## Exercise brief
Within the entries below, the lines from the one with "Before and after one commit to Kwangseok-Seo/paneterm, a" through the one with "output got 0081;...;Chrome;" are to be set down exactly, both ends kept.

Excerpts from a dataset
####################

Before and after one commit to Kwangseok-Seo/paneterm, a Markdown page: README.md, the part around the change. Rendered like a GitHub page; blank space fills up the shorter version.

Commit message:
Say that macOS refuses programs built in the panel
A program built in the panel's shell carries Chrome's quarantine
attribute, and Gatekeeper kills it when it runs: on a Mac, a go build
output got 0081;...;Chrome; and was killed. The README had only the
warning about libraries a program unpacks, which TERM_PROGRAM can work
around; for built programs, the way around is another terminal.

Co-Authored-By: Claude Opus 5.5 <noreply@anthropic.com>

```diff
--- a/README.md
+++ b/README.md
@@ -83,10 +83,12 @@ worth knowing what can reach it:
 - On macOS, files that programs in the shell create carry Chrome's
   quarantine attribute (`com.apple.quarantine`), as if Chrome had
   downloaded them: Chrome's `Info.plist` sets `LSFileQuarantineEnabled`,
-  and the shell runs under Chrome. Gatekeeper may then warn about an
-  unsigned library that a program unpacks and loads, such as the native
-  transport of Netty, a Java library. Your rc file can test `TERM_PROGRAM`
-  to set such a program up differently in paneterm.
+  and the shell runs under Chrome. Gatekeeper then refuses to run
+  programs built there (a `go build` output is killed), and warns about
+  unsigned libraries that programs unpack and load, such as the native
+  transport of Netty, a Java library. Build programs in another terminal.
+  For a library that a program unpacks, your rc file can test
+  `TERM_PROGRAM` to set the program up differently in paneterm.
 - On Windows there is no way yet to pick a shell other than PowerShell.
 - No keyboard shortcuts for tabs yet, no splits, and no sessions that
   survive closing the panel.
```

####################

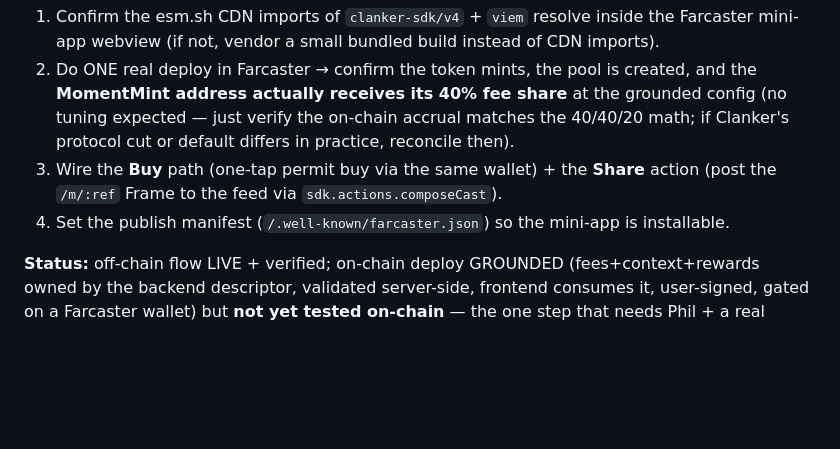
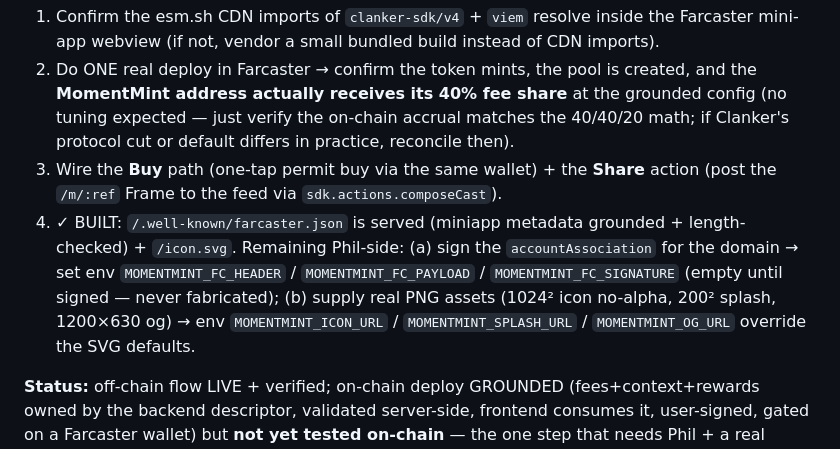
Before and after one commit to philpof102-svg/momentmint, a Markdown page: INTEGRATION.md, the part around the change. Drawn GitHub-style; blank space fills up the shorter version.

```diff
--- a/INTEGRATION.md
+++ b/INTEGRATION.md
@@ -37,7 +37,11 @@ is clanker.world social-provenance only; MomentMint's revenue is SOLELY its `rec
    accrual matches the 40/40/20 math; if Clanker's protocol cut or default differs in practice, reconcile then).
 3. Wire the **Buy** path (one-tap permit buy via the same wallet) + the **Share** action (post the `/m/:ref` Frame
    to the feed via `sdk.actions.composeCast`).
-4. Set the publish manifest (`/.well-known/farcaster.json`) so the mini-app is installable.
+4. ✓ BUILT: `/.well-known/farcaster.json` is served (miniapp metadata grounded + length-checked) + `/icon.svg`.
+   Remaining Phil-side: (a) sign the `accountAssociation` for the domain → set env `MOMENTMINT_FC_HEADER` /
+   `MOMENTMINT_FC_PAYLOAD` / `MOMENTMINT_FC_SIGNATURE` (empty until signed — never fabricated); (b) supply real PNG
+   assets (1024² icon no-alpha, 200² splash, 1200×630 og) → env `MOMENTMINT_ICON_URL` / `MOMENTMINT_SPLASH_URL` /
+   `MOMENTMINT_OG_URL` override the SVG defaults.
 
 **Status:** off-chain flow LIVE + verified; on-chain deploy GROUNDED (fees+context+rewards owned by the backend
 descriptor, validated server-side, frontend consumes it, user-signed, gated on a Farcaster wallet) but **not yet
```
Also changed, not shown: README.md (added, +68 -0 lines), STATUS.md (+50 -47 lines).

####################

## Exercise result
Before and after one commit to Kwangseok-Seo/paneterm, a Markdown page: README.md, the part around the change. Rendered like a GitHub page; blank space fills up the shorter version.

Commit message:
Say that macOS refuses programs built in the panel
A program built in the panel's shell carries Chrome's quarantine
attribute, and Gatekeeper kills it when it runs: on a Mac, a go build
output got 0081;...;Chrome; and was killed. The README had only the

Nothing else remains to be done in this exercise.